(EXERCISE BRIEF): The answer must be one number: how many lines in the records below contain the string "Modifier".

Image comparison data
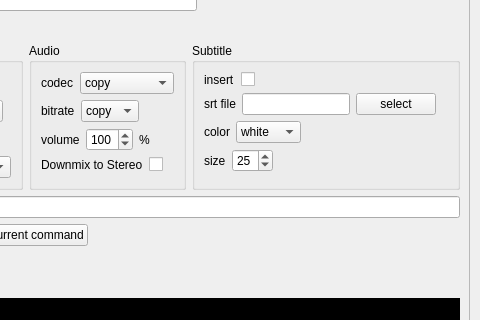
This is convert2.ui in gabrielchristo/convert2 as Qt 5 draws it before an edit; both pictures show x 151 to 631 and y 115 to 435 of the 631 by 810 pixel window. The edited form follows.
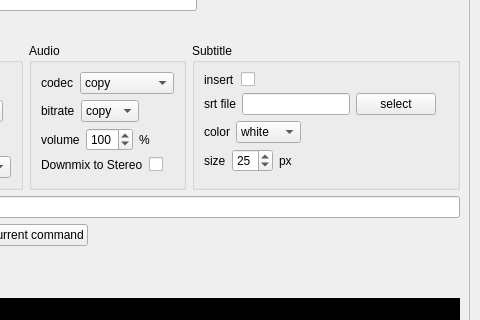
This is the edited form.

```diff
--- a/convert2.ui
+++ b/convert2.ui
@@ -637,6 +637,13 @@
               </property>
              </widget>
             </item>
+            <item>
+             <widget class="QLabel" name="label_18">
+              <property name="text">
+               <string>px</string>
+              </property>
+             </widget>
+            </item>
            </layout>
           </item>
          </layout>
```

---

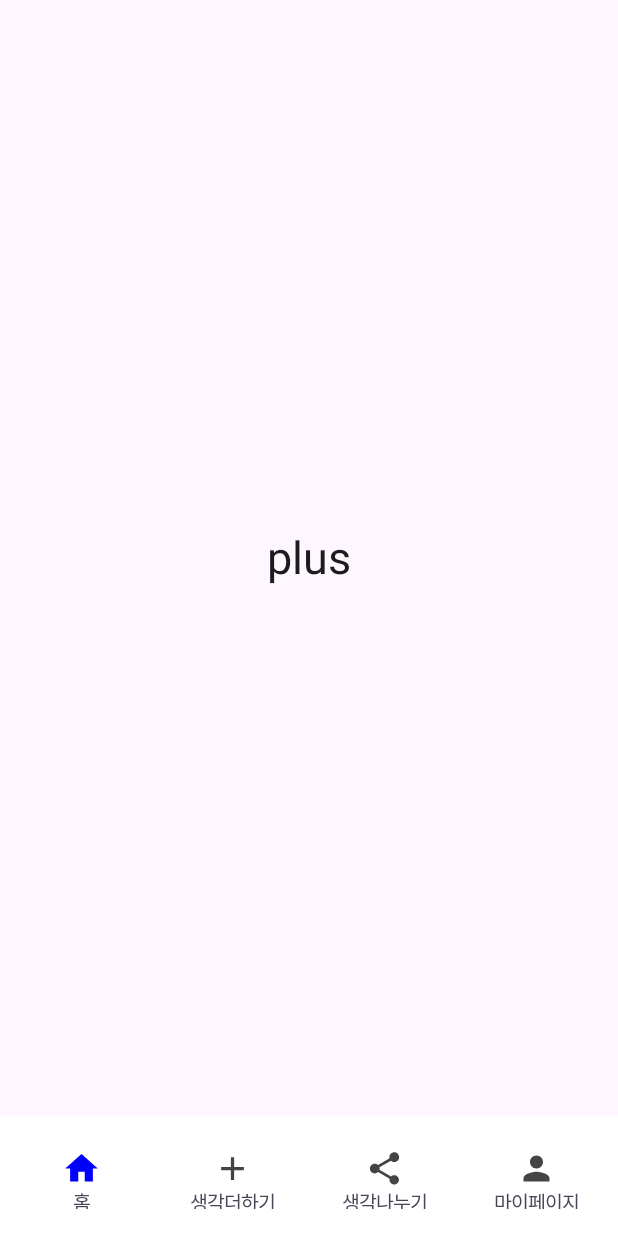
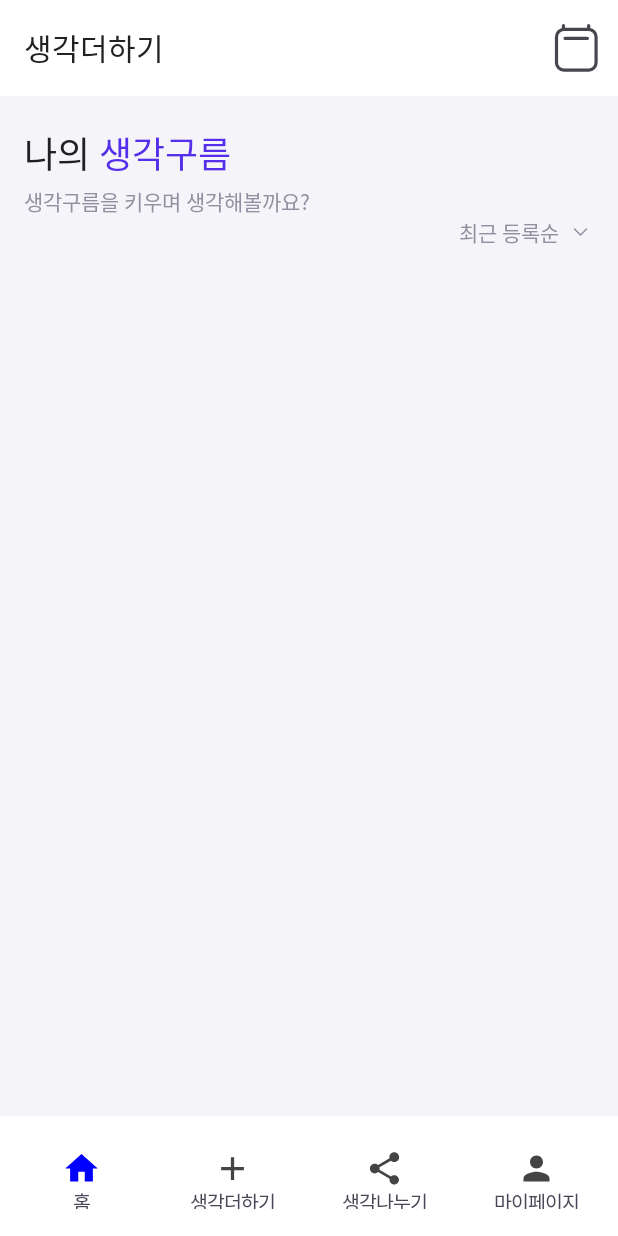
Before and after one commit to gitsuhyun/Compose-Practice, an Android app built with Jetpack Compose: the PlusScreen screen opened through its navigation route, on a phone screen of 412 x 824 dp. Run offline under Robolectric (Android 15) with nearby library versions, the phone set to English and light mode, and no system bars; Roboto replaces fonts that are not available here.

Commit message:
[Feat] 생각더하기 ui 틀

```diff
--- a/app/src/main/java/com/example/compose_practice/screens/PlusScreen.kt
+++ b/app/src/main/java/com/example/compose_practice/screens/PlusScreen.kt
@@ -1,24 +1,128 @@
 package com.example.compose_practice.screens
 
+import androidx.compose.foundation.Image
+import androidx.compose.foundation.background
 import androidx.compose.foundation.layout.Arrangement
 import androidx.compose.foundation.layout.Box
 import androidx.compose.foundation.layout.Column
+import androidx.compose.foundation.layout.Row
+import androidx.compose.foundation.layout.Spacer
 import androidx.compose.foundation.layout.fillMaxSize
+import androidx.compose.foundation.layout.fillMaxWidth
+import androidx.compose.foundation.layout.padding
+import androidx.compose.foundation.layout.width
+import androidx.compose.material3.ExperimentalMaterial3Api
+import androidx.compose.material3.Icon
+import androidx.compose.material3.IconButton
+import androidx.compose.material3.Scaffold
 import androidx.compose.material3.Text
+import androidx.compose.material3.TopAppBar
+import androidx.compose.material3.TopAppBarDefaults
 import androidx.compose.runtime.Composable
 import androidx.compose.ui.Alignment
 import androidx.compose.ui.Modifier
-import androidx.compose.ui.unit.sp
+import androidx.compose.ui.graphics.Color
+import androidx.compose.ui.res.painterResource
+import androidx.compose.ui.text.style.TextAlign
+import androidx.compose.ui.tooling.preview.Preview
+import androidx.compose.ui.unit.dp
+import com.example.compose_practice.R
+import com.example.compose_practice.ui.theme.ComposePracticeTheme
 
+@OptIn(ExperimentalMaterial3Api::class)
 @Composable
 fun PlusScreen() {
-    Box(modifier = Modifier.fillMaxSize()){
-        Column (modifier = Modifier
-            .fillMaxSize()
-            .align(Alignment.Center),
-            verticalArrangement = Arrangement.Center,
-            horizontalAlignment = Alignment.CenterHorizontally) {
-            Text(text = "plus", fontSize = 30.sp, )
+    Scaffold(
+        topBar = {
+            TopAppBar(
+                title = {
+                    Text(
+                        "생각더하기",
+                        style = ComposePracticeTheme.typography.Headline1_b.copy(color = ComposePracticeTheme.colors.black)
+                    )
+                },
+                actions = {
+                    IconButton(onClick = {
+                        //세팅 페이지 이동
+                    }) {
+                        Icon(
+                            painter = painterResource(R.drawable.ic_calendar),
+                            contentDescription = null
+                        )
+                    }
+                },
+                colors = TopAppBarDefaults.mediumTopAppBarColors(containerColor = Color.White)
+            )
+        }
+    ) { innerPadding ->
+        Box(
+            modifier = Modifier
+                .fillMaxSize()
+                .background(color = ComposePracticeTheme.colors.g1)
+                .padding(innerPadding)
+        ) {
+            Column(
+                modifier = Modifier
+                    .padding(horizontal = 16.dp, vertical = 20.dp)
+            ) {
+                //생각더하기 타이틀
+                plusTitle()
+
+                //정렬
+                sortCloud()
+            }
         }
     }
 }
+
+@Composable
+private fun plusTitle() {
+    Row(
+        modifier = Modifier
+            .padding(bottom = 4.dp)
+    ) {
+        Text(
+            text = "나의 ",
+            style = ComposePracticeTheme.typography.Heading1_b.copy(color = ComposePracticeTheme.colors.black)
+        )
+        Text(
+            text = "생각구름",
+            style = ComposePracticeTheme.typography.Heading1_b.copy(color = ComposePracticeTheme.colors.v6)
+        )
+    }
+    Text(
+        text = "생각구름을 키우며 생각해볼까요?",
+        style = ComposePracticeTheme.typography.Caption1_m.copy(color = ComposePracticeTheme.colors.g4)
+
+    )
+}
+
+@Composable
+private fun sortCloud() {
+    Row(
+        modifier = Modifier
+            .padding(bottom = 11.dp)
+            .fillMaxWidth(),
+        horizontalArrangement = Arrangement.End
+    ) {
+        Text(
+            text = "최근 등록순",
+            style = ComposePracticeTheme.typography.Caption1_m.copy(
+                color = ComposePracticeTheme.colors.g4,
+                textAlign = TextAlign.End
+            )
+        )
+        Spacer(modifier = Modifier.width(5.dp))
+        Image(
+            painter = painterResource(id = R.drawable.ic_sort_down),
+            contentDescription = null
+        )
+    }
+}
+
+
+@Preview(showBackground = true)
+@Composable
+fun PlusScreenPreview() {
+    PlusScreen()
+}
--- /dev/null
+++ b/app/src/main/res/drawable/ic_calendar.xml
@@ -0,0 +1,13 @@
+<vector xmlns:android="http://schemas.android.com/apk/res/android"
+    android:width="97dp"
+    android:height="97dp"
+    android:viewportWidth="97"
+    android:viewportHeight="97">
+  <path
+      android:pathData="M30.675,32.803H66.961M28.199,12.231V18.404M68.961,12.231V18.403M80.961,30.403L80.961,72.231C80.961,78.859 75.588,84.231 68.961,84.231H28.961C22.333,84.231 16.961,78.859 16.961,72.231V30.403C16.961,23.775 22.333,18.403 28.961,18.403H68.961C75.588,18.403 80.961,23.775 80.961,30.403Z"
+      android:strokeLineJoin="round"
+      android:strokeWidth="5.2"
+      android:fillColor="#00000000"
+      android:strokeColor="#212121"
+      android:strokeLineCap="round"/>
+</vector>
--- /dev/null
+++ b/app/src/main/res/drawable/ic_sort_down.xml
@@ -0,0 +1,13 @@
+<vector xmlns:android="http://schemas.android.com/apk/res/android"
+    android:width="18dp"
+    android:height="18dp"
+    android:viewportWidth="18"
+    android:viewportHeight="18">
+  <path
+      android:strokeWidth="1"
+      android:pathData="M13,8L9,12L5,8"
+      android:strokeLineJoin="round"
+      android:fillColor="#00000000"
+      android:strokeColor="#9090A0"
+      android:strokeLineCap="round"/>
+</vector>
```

(EXERCISE RESPONSE): 8